Yes, I recorded that thing.
It all turned out good. I’ve got one song I’m not quite sure what to do with. The bass in the song is all bowed except for the final instrumental outro. I wrote pizzicato (plucked) parts just to change it up a little. The plucked bass part certainly sounds more casual and folky, but it might break the context a little too much. So I copy/pasted a similar part from a different interlude to hear how it would sound bowed.
I’ll let you listen. Comment with which one you like better, and I’ll give it some consideration.
Hear’s the original plucked bass (you won’t hear bass on a phone or laptop, so use headphones or something):
And here is the same part with the bowed bass copy/pasted:
And something about this seems fundamentally bad, but there’s always the indecisive Neapolitan option:
Hmmm, this is one of those creative things I’ll just have to ponder, let settle, and see how it feels later.
Anyway, this week I’ll be finishing up my euphonium and bass trombone parts. I’m hoping to get all of my brass recording finished soon because I’m tired of practicing brass almost every day. It’s time-consuming. Like going for an hour-long jog every day. Except without the weight loss.
The other thing I’m hoping to get started on this week is the most experimental piece of the album. The working title is “Unnatural”, but maybe “Processed” or “Manmade” could be a better title. Either way, it’s all sound effects and ambiance. I’m using different nature ambiances, like wind in the leaves, thunder, rain, and other things. The song will start off listening to a few seconds of each one, and then you’ll hear the process of me taking the audio and changing it into rhythmic patterns. It gets gradually more busy and noisy, until it’s near chaos at the end.
The symbolism here is that all that man creates is originally from nature. We’ve created inventions and systems from a basis of what was provided in nature for the sake of making our own lives easier. Those things started out simple, and we were still very entwined in nature through most of human existence. Now, we have extremely complex inventions and systems (governments, corporations) that usually do their job of protecting us from the elements, yet they’re overwhelmingly complex and can themselves make life difficult to navigate.

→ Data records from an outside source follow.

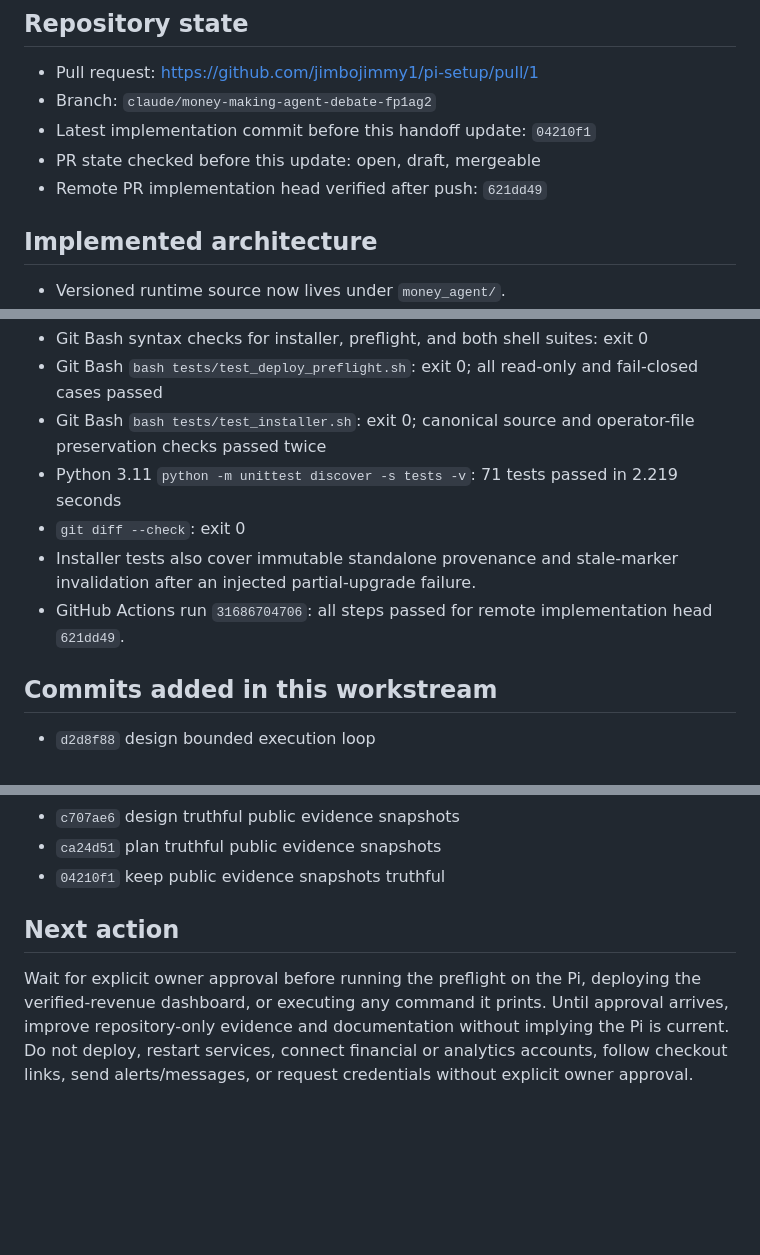
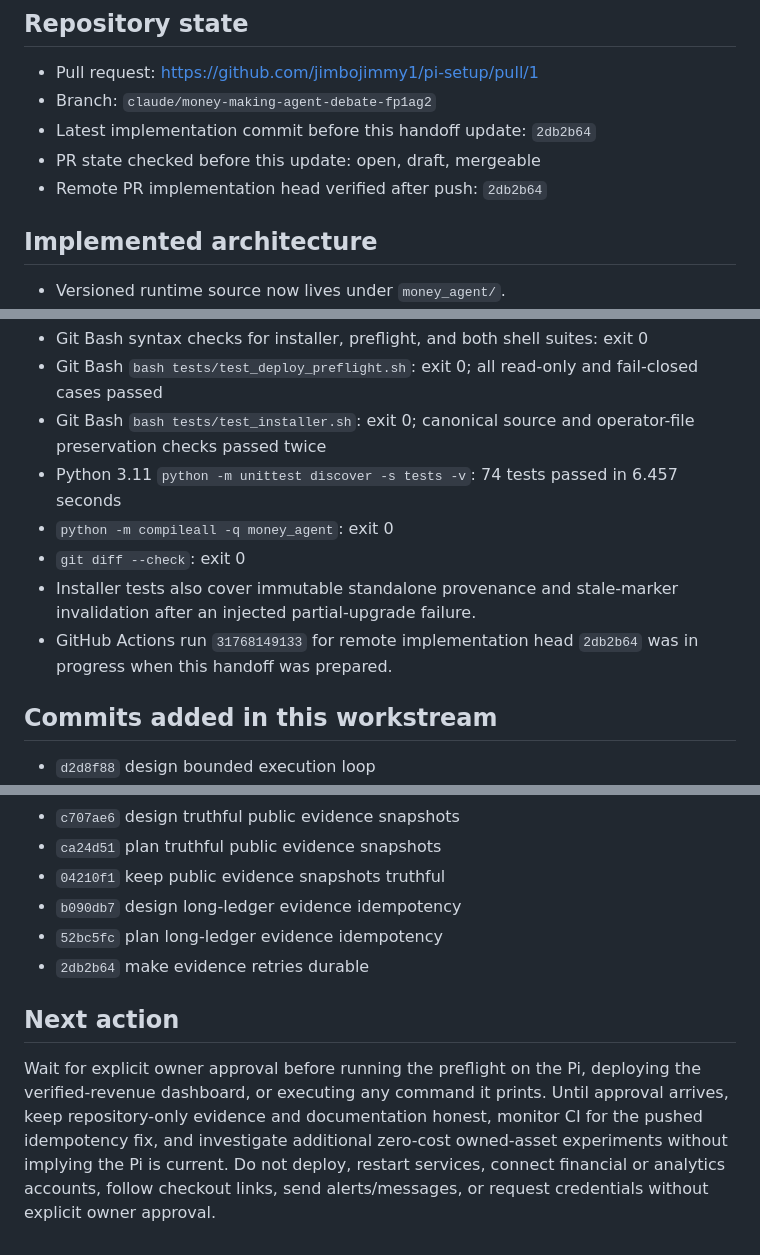
Before and after one commit to jimbojimmy1/pi-setup, a Markdown page: HANDOFF.md, 3 parts joined by grey strips. Rendered like a GitHub page; blank space fills up the shorter version.

Commit message:
hand off durable evidence retries

```diff
--- a/HANDOFF.md
+++ b/HANDOFF.md
@@ -13,9 +13,9 @@ impersonating the owner.
 
 - Pull request: https://github.com/jimbojimmy1/pi-setup/pull/1
 - Branch: `claude/money-making-agent-debate-fp1ag2`
-- Latest implementation commit before this handoff update: `04210f1`
+- Latest implementation commit before this handoff update: `2db2b64`
 - PR state checked before this update: open, draft, mergeable
-- Remote PR implementation head verified after push: `621dd49`
+- Remote PR implementation head verified after push: `2db2b64`
 
 ## Implemented architecture
 
@@ -150,13 +154,14 @@ Latest combined verification before this documentation update:
   fail-closed cases passed
 - Git Bash `bash tests/test_installer.sh`: exit 0; canonical source and operator-file
   preservation checks passed twice
-- Python 3.11 `python -m unittest discover -s tests -v`: 71 tests passed in
-  2.219 seconds
+- Python 3.11 `python -m unittest discover -s tests -v`: 74 tests passed in
+  6.457 seconds
+- `python -m compileall -q money_agent`: exit 0
 - `git diff --check`: exit 0
 - Installer tests also cover immutable standalone provenance and stale-marker
   invalidation after an injected partial-upgrade failure.
-- GitHub Actions run `31686704706`: all steps passed for remote implementation
-  head `621dd49`.
+- GitHub Actions run `31768149133` for remote implementation head `2db2b64`
+  was in progress when this handoff was prepared.
 
 ## Commits added in this workstream
 
@@ -212,12 +217,17 @@ Latest combined verification before this documentation update:
 - `c707ae6` design truthful public evidence snapshots
 - `ca24d51` plan truthful public evidence snapshots
 - `04210f1` keep public evidence snapshots truthful
+- `b090db7` design long-ledger evidence idempotency
+- `52bc5fc` plan long-ledger evidence idempotency
+- `2db2b64` make evidence retries durable
 
 ## Next action
 
 Wait for explicit owner approval before running the preflight on the Pi,
 deploying the verified-revenue dashboard, or executing any command it prints.
-Until approval arrives, improve repository-only evidence and documentation
-without implying the Pi is current. Do not deploy, restart services, connect
-financial or analytics accounts, follow checkout links, send alerts/messages,
-or request credentials without explicit owner approval.
+Until approval arrives, keep repository-only evidence and documentation honest,
+monitor CI for the pushed idempotency fix, and investigate additional zero-cost
+owned-asset experiments without implying the Pi is current. Do not deploy,
+restart services, connect financial or analytics accounts, follow checkout
+links, send alerts/messages, or request credentials without explicit owner
+approval.
```
Also changed, not shown: other parts of HANDOFF.md (+5 -1 lines).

There’s a lot more to unpack on that train of thought, but I’ll leave the details to your own interpretations.
I do find it odd that the complexities we’ve invited upon ourselves have driven us to so much stress. So much so that many of us feel the need to get out of the city and go camping, or fishing, or whatever your outdoor hobby is. Other times, these stressful things drive us to being alone, seeking things that calm us down, closing our doors to keep people and any extra stress out, consequently breaking community in our neighborhoods. It’s this stressful pressure in this piece that drives the story into the search for peace.
Anyway, here’s to hoping that my experiment ends up making sense.